"It's appalling and offensive for the Southern Poverty Law Center to compare peaceful organizations which condemn violence and racism with violent and racist groups just because it disagrees with their views," Tedesco told PJ Media. "That's what SPLC did in the case of Quilliam and its founder Maajid Nawaz, and that's what it has done with ADF and numerous other organizations and individuals."

"This situation confirms once again what commentators across the political spectrum have been saying for decades: SPLC has become a far-left organization that brands its political opponents as 'haters' and 'extremists' and has lost all credibility as a civil rights watchdog," the ADF senior counsel added.

Tedesco defended the good name of Alliance Defending Freedom, which SPLC falsely maligns as a "hate group." "With eight wins in the last seven years at the U.S. Supreme Court and hundreds of victories for free speech at America's public universities, ADF is one of the nation's most respected and successful legal advocates, working to preserve our fundamental freedoms of speech, religion, and conscience for people from all walks of life," he said.

"SPLC's partisan tactics and slander have ruinous, real-world consequences for which they should not be excused; we are evaluating all our options to defend the good name of ADF, including possible legal action," Tedesco concluded.

Staver noted that the SPLC labels groups "in order to destroy them," and he pointed out that that characterization comes from the SPLC's own words. The Liberty Counsel chairman also referenced a terror attack inspired by the left-wing group's "hate map."

In 2012, Floyd Lee Corkins III broke into the Family Research Council (FRC), aiming to kill everyone in the building. He admitted to targeting the FRC because the SPLC listed it as an "anti-gay group" on its "hate map." That wasn't the only incident connecting the SPLC with terror, however.

"Even the shooter last year in D.C. was a Facebook fan of the SPLC and the SPLC ran a false article saying [House Majority Whip] Steve Scaliese was a white supremacist," Staver added. In a statement, Nawaz himself had highlighted the connection between the SPLC and James Hodgkinson, the Congressional Baseball Game shooter last summer.

"There are people out there that are unhinged. They go out and take action. They assume that somebody hates them," the Liberty Counsel chairman explained.
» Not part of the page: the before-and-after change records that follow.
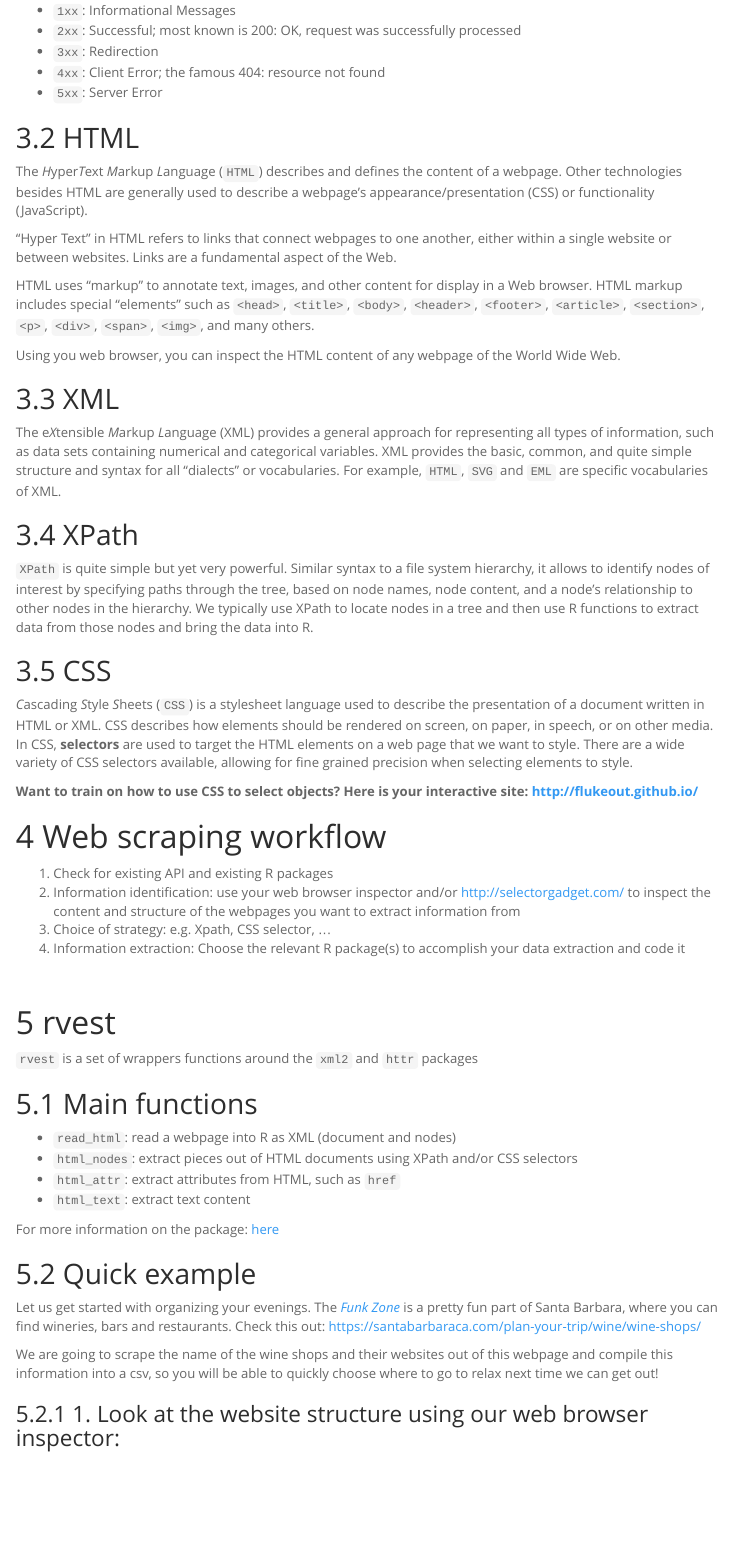
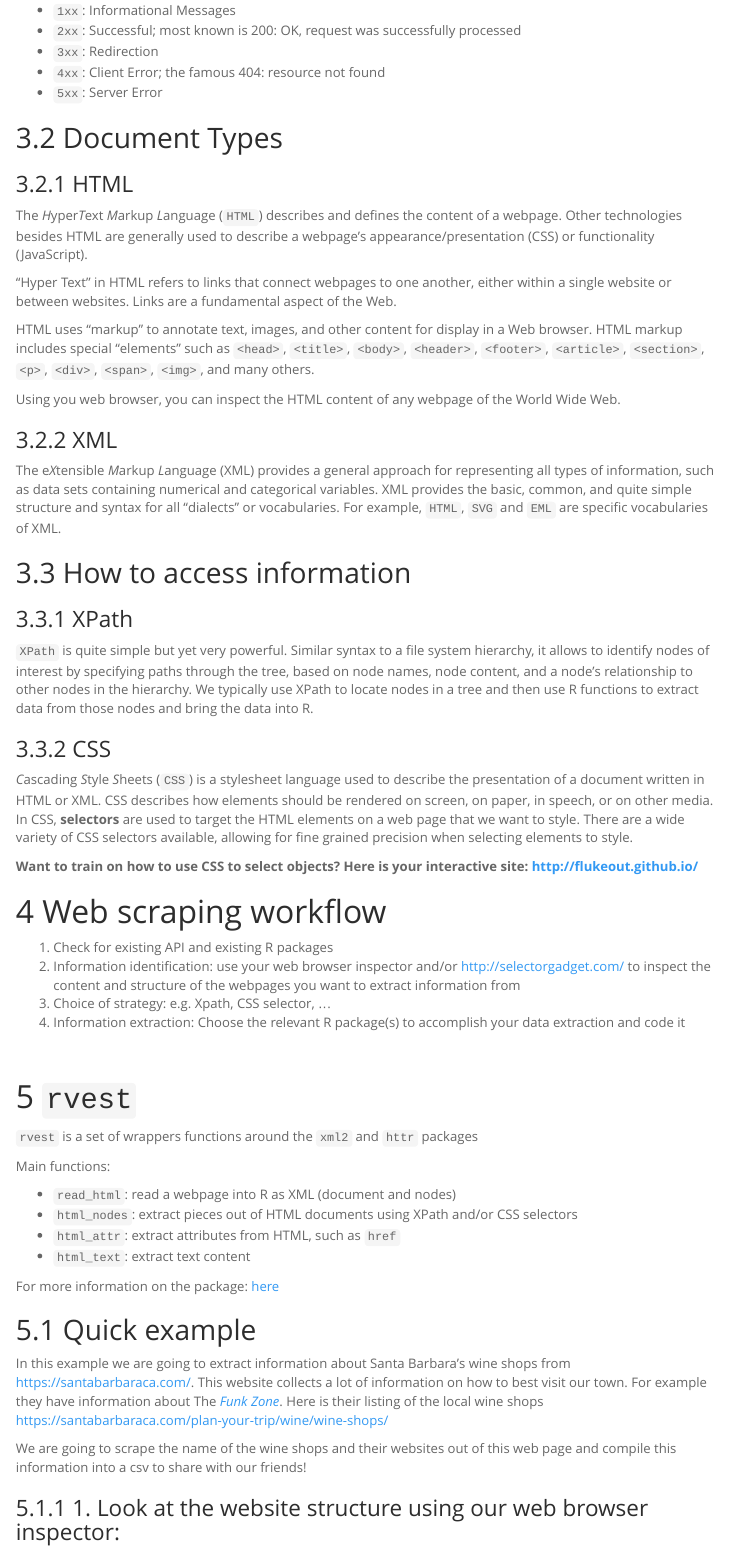
Before and after one commit to R-Meetup-SB/web-scraping-rvest, an R Markdown document (webscraping-intro.Rmd): the page in a window 1100 px wide, from 1710 px down. Rendered offline with R 4.5, knitr and Pandoc, with nearby package versions; some code elsewhere in the file could not run offline; menus at the side of the page are left out.

Commit message:
better organization

```diff
--- a/data/places_you_will_go.csv
+++ b/data/places_you_will_go.csv
@@ -1,8 +1,8 @@
 "wine_tasting_room","website"
+"Jamie Slone Wines Tasting Room","https://www.jamieslonewines.com/"
+"Bridlewood Estate Winery","http://www.bridlewoodestatewinery.com"
+"Santa Barbara Winery","http://www.sbwinery.com"
 "Bien Nacido & Solomon Hills Tasting Room","http://biennacidoestate.com/"
+"Gainey Vineyard","http://www.gaineyvineyard.com"
 "Au Bon Climat","http://www.aubonclimat.com"
-"Jaffurs Wine Cellars","http://www.jaffurswine.com"
-"Bridlewood Estate Winery","http://www.bridlewoodestatewinery.com"
-"Margerum Wine Company and Barden Wines","http://www.margerumwines.com"
-"Riverbench Vineyard & Winery","https://riverbench.com"
-"Jamie Slone Wines Tasting Room","https://www.jamieslonewines.com/"
+"Santa Barbara Wine Collective","http://santabarbarawinecollective.com"
--- a/webscraping-intro.Rmd
+++ b/webscraping-intro.Rmd
@@ -81,7 +81,9 @@ Status codes:
 - `4xx`: Client Error; the famous 404: resource not found
 - `5xx`: Server Error
 
-## HTML
+## Document Types
+
+### HTML
 
 The *H*yper*T*ext *M*arkup *L*anguage (`HTML`) describes and defines the content of a webpage. Other technologies besides HTML are generally used to describe a webpage's appearance/presentation (CSS) or functionality (JavaScript).
 
@@ -91,15 +93,17 @@ HTML uses "markup" to annotate text, images, and other content for display in a
 
 Using you web browser, you can inspect the HTML content of any webpage of the World Wide Web.
 
-## XML
+### XML
 
 The e*X*tensible *M*arkup *L*anguage (XML) provides a general approach for representing all types of information, such as data sets containing numerical and categorical variables. XML provides the basic, common, and quite simple structure and syntax for all “dialects” or vocabularies. For example, `HTML`, `SVG` and `EML` are specific vocabularies of XML.
 
-## XPath
+## How to access information
+
+### XPath
 
 `XPath` is quite simple but yet very powerful. Similar syntax to a file system hierarchy, it allows to identify nodes of interest by specifying paths through the tree, based on node names, node content, and a node’s relationship to other nodes in the hierarchy. We typically use XPath to locate nodes in a tree and then use R functions to extract data from those nodes and bring the data into R.
 
-## CSS
+### CSS
 
 *C*ascading *S*tyle *S*heets (`CSS`) is a stylesheet language used to describe the presentation of a document written in HTML or XML. CSS describes how elements should be rendered on screen, on paper, in speech, or on other media. In CSS, **selectors** are used to target the HTML elements on a web page that we want to style. There are a wide variety of CSS selectors available, allowing for fine grained precision when selecting elements to style.
 
@@ -115,24 +119,24 @@ The e*X*tensible *M*arkup *L*anguage (XML) provides a general approach for repre
 
 <br>
 
-# rvest
+# `rvest`
 
 `rvest` is a set of wrappers functions around the `xml2` and `httr` packages
 
-## Main functions
+Main functions:
 
 - `read_html`:  read a webpage into R as XML (document and nodes)
 - `html_nodes`: extract pieces out of HTML documents using XPath and/or CSS selectors
 - `html_attr`: extract attributes from HTML, such as `href`
 - `html_text`: extract text content
 
-For more information on the package: [here](https://github.com/hadley/rvest)
+For more information on the package: [here](https://github.com/tidyverse/rvest)
 
 ## Quick example
 
-Let us get started with organizing your evenings. The [*Funk Zone*](http://santabarbaraca.com/explore-and-discover-santa-barbara/neighborhoods-towns/santa-barbara/the-funk-zone/) is a pretty fun part of Santa Barbara, where you can find wineries, bars and restaurants. Check this out: <https://santabarbaraca.com/plan-your-trip/wine/wine-shops/>
+In this example we are going to extract information about Santa Barbara's wine shops from https://santabarbaraca.com/. This website collects a lot of information on how to best visit our town. For example they have information about The [*Funk Zone*](http://santabarbaraca.com/explore-and-discover-santa-barbara/neighborhoods-towns/santa-barbara/the-funk-zone/). Here is their listing of the local wine shops <https://santabarbaraca.com/plan-your-trip/wine/wine-shops/>
 
-We are going to scrape the name of the wine shops and their websites out of this webpage and compile this information into a csv, so you will be able to quickly choose where to go to relax next time we can get out!
+We are going to scrape the name of the wine shops and their websites out of this web page and compile this information into a csv to share with our friends!
 
 
 ### 1. Look at the website structure using our web browser inspector:
```
Also changed, not shown: 1 other file.
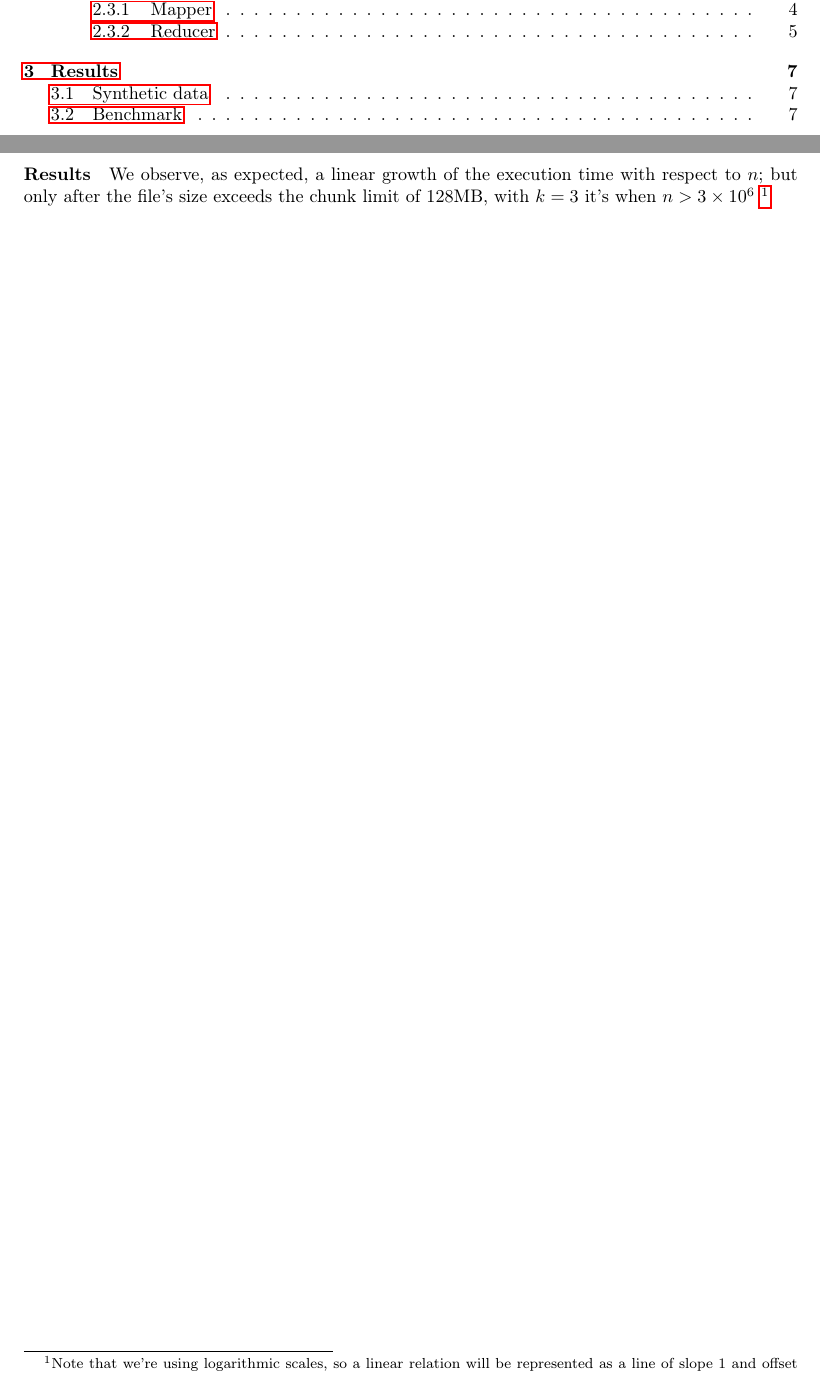
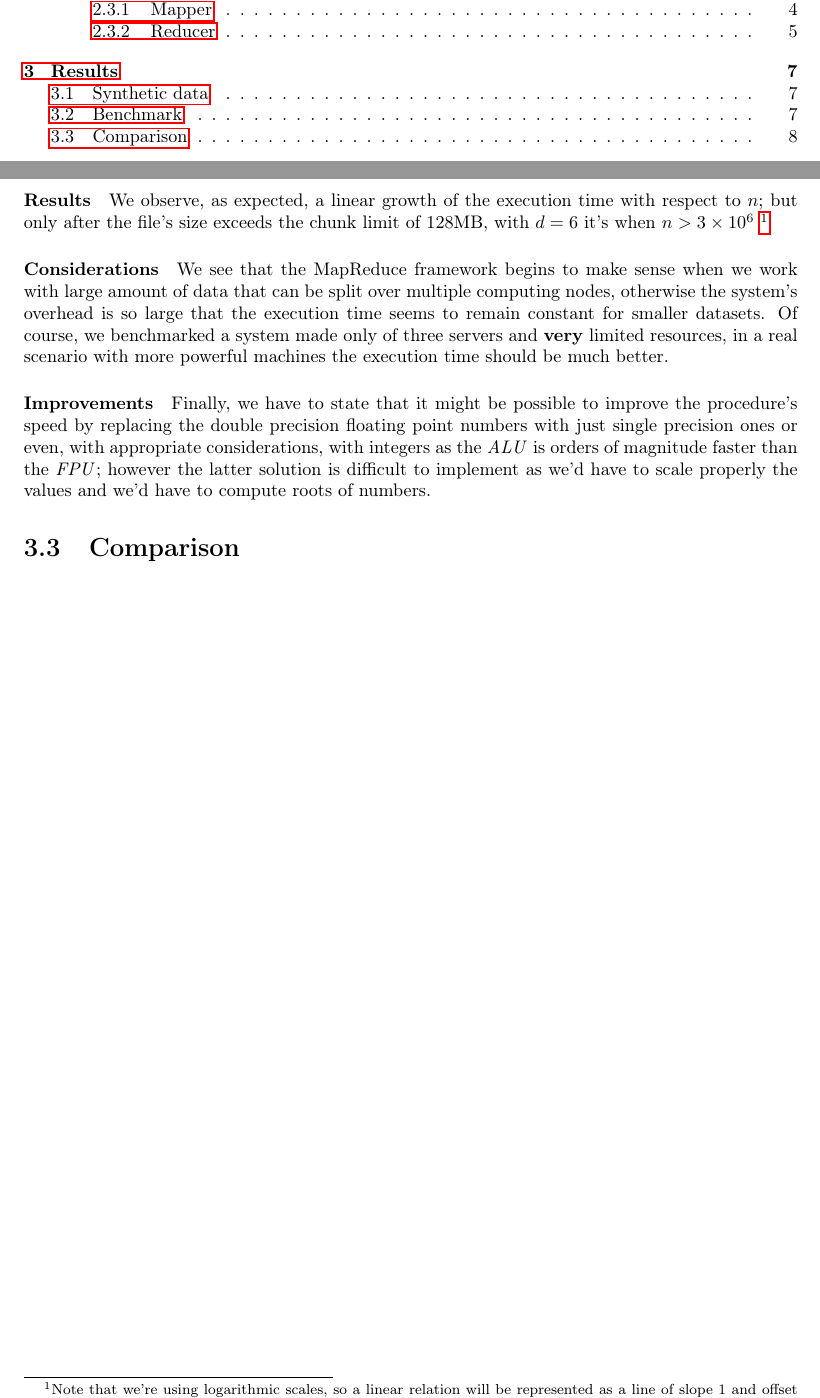
Before and after one commit to scarburato/distributedKMeans, a LaTeX document (report/report.tex): two parts of pages 2 and 9 of 9, joined at a grey line, cut so that both start at the same text. Compiled offline with pdfLaTeX.

Commit message:
new text

```diff
--- a/report/report.tex
+++ b/report/report.tex
@@ -396,7 +396,7 @@ We can see an example of synthetic clusters in Figure \ref{fig:cluster-example}
 \paragraph{Results}
 We observe, as expected, a linear growth of the execution time with respect to
 $n$; but only after the file's size exceeds the chunk limit of $128\text{MB}$,
-with $k = 3$ it's when $n > 3 \times 10^6$
+with $d = 6$ it's when $n > 3 \times 10^6$
 \footnote{
 	Note that we're using
 	logarithmic scales, so a linear relation will
@@ -404,4 +404,13 @@ with $k = 3$ it's when $n > 3 \times 10^6$
 	is the slope of the linear relation.
 }
 
+\paragraph{Considerations}
+We see that the MapReduce framework begins to make sense when we work with large amount of data that can be split over multiple computing nodes, otherwise the system's overhead is so large that the execution time seems to remain constant for smaller datasets. Of course, we benchmarked a system made only of three servers and \textbf{very} limited resources, in a real scenario with more powerful machines the execution time should be much better.
+
+\paragraph{Improvements}
+Finally, we have to state that it might be possible to improve the procedure's speed by replacing the double precision floating point numbers with just single precision ones or even, with appropriate considerations, with integers as the \textit{ALU} is orders of magnitude faster than the \textit{FPU}; however the latter solution is difficult to implement as we'd have to scale properly the values and we'd have to compute roots of numbers.
+
+\section{Comparison}
+
+
 \end{document}
```
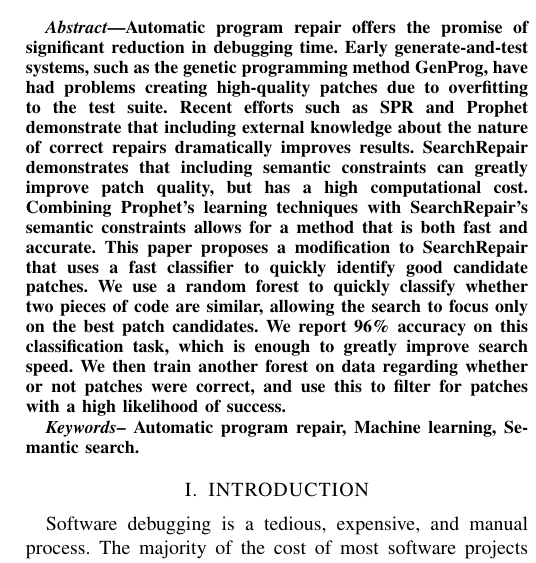
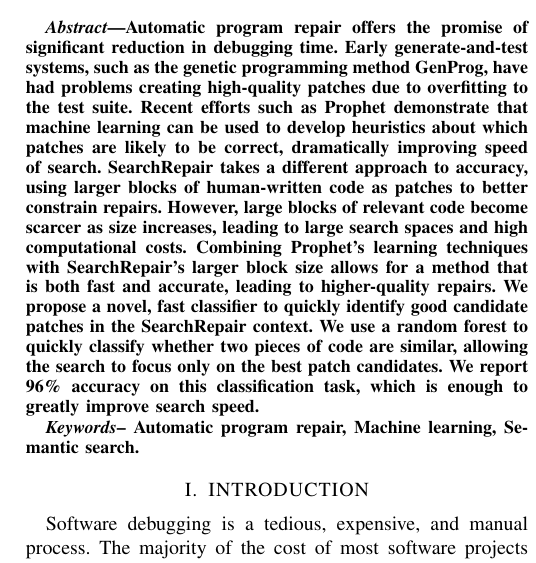
Before and after one commit to schrammlb2/Searchrepair-paper, a LaTeX paper (saner-era2016.tex): part of one column of page 1 of 6, cut so that both start at the same text. Compiled offline with pdfLaTeX; a missing font is replaced by an installed copy or a similar font; a LaTeX package or settings file that is missing is left out.

Commit message:
Update saner-era2016.tex

```diff
--- a/saner-era2016.tex
+++ b/saner-era2016.tex
@@ -70,12 +70,12 @@
 \begin{abstract}
 
 Automatic program repair offers the promise of significant reduction in debugging time.
- Early generate-and-test systems, such as the genetic programming method GenProg, have had problems creating high-quality patches due to overfitting to the test suite.
- Recent efforts such as SPR and Prophet demonstrate that including external knowledge about the nature of correct repairs dramatically improves results. SearchRepair demonstrates that including semantic constraints can greatly improve patch quality, but has a high computational cost.
- Combining Prophet's learning techniques with SearchRepair's semantic constraints allows for a method that is both fast and accurate.
- This paper proposes a modification to SearchRepair that uses a fast classifier to quickly identify good candidate patches.
- We use a random forest to quickly classify whether two pieces of code are similar, allowing the search to focus only on the best patch candidates. We report 96\% accuracy on this classification task, which is enough to greatly improve search speed.
- We then train another forest on data regarding whether or not patches were correct, and use this to filter for patches with a high likelihood of success.
+Early generate-and-test systems, such as the genetic programming method GenProg, have had problems creating high-quality patches due to overfitting to the test suite.
+Recent efforts such as Prophet demonstrate that machine learning can be used to develop heuristics about which patches are likely to be correct, dramatically improving speed of search. SearchRepair takes a different approach to accuracy, using larger blocks of human-written code as patches to better constrain repairs.
+However, large blocks of relevant code become scarcer as size increases, leading to large search spaces and high computational costs.
+Combining Prophet's learning techniques with SearchRepair's larger block size allows for a method that is both fast and accurate, leading to higher-quality repairs.
+We propose a novel, fast classifier to quickly identify good candidate patches in the SearchRepair context.
+We use a random forest to quickly classify whether two pieces of code are similar, allowing the search to focus only on the best patch candidates. We report 96\% accuracy on this classification task, which is enough to greatly improve search speed.
 
 
 \textit{Keywords}-- Automatic program repair, Machine learning, Semantic search.
```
Due to these radical actors, "You have to be careful with your language. We can disagree but we can't demonize one another. Certainly, do not do anything that would put somebody that you disagree with in physical danger."

"The groups that we're talking to, that have approached us, all of them oppose violence," Staver said. "None of them advocate violence. They don't agree with the SPLC on certain issues, but they oppose violence. They have no reason to hate anyone."

It is hard to predict how a 60-party lawsuit against the SPLC's "hate group" labeling would play out. D. James Kennedy Ministries, the Christian nonprofit that sued Amazon and the SPLC over the "hate group" defamation last year, reported in late May that a preliminary hearing on its case was a "positive development."

Nawaz's case may be unique, since it involved a devout Muslim slandered as an "anti-Muslim extremist." Even so, the settlement does give grounds for hope, and the falsely labeled "hate groups" are considering their options.